During the hearings, the minority Republicans put forth several bills that sought to seriously reform workers compensation by copying states where workers compensation is going really well.
The Democrats killed all but one Republican reform. Why? Because deep reform is opposed by the insurance companies, unions and other Democratic campaign donors who were milling about.
I predict the Democrats will utterly fail to reform workers compensation in 2003. But, as Zax insists, Zenith giving $100,000 to Davis has nothing to do with state business.
Who else is passionate about saving Gray Davis? Stephen Bing, the brat New York heir who keeps impregnating beautiful women and getting mired in weird scandals for doing so, gave $100,000.
You may recall Bing's boorish behavior when he insisted that global beauty Elizabeth Hurley have their child paternity-tested, because Bing thought Hurley might be a floozy. Turns out that Bing-who also wound up being the father of the baby in the Kirk Kirkorian-Lisa Bonder paternity battle-is the real floozy. Bing's the last person you'd place on a list of people worried about Good Government.
Shawn Steel theorizes that Bing "is a huge fan of Gray Davis because he's a brain-dead, party-down-in-San Francisco, never-worked-a-day-in-his-life, bad-news guy. Bing gives me intriguing socialist thoughts, like, "He doesn't deserve all that wealth.'"
I also see on the Grease Gray list very rich trial lawyers like the brilliant Joseph W. Cotchett of Burlingame, who has good reason to believe that California's backwards tort system, which allows massive verdicts for modest wrongs, will never be reformed under gutless Davis. I see on the list major land developers who believe Davis will say we need open space but then will allow awful development in the back door.
I'm quite sure these fabulously rich Davis loyalists hope California turns around and gets on track one day.
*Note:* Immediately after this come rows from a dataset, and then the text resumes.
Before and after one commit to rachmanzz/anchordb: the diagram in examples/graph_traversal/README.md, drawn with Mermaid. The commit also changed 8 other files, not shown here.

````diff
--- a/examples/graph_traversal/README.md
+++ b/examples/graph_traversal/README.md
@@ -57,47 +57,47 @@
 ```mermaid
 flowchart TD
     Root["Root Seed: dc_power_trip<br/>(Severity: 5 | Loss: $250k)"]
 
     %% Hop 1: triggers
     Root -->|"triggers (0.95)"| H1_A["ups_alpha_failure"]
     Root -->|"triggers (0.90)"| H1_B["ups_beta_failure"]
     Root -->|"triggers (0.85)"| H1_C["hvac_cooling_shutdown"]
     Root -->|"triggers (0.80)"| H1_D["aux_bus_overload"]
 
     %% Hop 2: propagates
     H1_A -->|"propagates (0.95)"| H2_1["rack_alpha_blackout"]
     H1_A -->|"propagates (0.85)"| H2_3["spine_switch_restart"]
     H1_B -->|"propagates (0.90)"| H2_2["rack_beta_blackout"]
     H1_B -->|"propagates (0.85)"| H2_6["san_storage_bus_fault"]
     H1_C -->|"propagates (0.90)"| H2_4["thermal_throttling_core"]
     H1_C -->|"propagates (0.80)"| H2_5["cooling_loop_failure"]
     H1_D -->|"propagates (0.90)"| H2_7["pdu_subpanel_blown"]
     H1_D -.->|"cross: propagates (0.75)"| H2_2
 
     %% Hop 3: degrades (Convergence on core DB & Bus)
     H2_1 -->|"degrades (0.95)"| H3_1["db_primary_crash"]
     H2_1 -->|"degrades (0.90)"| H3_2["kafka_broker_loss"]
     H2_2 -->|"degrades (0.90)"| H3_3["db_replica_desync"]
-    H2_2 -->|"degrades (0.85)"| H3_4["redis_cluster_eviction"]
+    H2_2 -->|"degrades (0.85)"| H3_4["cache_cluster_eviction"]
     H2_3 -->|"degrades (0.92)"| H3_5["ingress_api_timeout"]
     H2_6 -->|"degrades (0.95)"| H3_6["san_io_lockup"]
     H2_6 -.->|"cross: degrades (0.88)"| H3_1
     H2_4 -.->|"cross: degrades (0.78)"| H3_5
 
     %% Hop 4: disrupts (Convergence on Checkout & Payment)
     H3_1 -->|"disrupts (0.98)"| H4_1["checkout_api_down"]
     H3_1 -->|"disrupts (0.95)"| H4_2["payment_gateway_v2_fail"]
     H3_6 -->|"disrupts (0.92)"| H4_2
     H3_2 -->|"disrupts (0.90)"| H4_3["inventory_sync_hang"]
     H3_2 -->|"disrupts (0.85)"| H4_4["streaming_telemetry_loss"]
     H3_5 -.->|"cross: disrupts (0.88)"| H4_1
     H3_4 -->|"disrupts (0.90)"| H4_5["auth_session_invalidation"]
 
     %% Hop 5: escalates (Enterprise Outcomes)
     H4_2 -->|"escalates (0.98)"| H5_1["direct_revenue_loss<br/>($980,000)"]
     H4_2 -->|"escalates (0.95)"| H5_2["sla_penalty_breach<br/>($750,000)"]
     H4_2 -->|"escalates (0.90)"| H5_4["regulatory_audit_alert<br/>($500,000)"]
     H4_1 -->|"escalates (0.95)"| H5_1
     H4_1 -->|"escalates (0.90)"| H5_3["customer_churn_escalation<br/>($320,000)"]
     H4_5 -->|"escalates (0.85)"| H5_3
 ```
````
But priorities come first. And the first question clearly is: what about me?